A man convicted of killing two people in 1991 on Wednesday became the third inmate executed in Florida since the state resumed carrying out the death penalty after a hiatus.
Patrick Hannon, 53, who was convicted of fatally shooting Robert Carter and slashing the throat of Brandon Snider in 1991, was put to death with a chemical injection on Wednesday.
When Hannon expressed his remorse in the execution chamber, a relative of Snider’s whispered, “Bulls—-” and cursed him again before she waved goodbye as he was being executed, the Tampa Bay Times reported.
Hannon was pronounced dead at 8:50 p.m. at Florida State Prison in Starke, the office of Florida’s governor said. The execution was carried out shortly after the U.S. Supreme Court denied a pair of last-minute appeals by lawyers for the inmate.

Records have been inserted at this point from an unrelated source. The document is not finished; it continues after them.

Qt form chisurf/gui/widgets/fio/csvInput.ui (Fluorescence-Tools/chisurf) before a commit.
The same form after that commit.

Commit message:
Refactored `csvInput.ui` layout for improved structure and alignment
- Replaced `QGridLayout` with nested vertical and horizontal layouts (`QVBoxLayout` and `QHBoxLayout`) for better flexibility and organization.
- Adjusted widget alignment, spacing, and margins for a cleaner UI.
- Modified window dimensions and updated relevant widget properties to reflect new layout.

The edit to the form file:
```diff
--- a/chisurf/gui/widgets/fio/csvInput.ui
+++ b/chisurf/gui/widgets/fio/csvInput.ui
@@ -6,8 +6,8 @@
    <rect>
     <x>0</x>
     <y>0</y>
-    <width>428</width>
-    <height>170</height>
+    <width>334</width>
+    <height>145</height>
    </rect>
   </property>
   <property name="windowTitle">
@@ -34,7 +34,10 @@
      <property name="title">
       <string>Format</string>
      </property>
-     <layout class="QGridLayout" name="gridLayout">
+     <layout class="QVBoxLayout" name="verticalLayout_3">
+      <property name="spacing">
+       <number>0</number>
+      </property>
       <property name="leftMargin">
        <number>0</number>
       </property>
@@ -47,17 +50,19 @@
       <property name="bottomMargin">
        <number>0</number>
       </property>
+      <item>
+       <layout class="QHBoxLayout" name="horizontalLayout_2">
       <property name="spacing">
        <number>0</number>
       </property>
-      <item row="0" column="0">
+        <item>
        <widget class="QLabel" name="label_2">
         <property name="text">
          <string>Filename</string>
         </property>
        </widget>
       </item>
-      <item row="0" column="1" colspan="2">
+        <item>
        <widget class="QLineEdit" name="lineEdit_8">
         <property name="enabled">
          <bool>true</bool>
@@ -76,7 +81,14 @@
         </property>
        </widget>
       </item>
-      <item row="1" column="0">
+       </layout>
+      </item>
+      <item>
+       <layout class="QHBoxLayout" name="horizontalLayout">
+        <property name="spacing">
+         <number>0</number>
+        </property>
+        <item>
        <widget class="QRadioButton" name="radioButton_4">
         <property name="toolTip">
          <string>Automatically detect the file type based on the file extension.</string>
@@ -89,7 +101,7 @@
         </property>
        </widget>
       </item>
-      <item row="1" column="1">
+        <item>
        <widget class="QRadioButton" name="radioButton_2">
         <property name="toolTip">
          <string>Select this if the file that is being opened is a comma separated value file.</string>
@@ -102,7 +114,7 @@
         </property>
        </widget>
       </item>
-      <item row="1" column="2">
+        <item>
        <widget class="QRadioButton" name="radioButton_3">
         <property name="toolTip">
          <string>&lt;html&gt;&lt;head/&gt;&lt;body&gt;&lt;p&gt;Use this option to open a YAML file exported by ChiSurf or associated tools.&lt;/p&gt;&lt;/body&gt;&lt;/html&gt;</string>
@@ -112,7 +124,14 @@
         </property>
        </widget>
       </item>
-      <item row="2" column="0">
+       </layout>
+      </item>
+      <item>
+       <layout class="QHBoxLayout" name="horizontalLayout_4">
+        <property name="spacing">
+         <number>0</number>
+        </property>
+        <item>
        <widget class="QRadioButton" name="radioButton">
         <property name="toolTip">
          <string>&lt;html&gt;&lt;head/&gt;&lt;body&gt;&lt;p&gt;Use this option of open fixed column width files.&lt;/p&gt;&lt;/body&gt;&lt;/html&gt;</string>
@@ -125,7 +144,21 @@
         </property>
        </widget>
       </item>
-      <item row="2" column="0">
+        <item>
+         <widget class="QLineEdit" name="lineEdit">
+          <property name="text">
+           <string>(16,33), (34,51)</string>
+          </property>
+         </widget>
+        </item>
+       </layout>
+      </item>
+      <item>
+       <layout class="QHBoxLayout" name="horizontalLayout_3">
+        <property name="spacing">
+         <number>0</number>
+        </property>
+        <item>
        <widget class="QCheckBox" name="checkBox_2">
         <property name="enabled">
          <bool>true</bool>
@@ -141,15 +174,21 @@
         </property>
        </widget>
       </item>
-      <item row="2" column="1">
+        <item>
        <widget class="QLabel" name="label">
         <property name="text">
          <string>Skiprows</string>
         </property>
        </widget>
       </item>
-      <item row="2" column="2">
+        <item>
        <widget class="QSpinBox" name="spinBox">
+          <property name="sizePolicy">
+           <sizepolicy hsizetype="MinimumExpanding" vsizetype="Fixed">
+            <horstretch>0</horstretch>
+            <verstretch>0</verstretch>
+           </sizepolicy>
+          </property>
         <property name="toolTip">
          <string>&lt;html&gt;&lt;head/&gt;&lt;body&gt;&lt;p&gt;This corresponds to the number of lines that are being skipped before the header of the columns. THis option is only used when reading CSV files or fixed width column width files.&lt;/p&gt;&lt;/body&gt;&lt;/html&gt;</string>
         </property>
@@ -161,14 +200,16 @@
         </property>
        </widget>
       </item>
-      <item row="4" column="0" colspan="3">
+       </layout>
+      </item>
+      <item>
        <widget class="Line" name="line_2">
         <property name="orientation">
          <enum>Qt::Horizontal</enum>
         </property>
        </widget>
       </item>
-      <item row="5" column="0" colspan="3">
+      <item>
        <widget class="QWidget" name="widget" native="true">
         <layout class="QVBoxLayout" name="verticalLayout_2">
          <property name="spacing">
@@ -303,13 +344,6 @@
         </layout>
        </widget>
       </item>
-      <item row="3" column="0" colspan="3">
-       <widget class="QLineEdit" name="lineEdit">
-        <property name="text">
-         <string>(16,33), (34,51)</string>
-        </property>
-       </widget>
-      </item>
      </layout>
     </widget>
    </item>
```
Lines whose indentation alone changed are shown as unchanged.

Hannon was the third inmate put to death since the state resumed executions in August, following changes made to its death penalty sentencing law. The law now requires a unanimous jury vote for a death sentence.
The U.S. Supreme Court had previously found that Florida’s old sentencing law, which did not require unanimity, to be unconstitutional. However, the new sentencing law did not affect Hannon’s case because the state’s high court ruled that those decided before 2002 were not eligible for relief.
Hannon was convicted in 1991 of two counts of first-degree murder for the slayings of Snider and Carter.
It was in January 1991 when Hannon and two other men went to Snider’s apartment in Tampa.
Hannon’s friend, Jim Acker, initially attacked Snider with a knife, according to authorities. Prosecutors said the attacks were motivated by Snider’s vandalizing of Acker’s sister’s apartment. Snider was “eviscerated” by the initial stabbing, according to court documents, and Hannon sliced his throat, nearly cutting off the victim’s head.
Snider’s roommate, Robert Carter, was also home and fled the violence to an upstairs bedroom, where Hannon dragged him out from under a bed and shot him six times, the jury found.
Hannon’s jury recommended death unanimously after finding him guilty of both killings.
His requests for a halt to his execution to the Florida Supreme Court have been denied. Hannon had asked for a new sentencing phase, citing recent changes to Florida’s death sentencing system.
Florida Supreme Court Justice Barbara Pariente, who dissented from the rest of the court, wrote that the jury was not given enough information to make an informed decision in Hannon’s sentencing phase.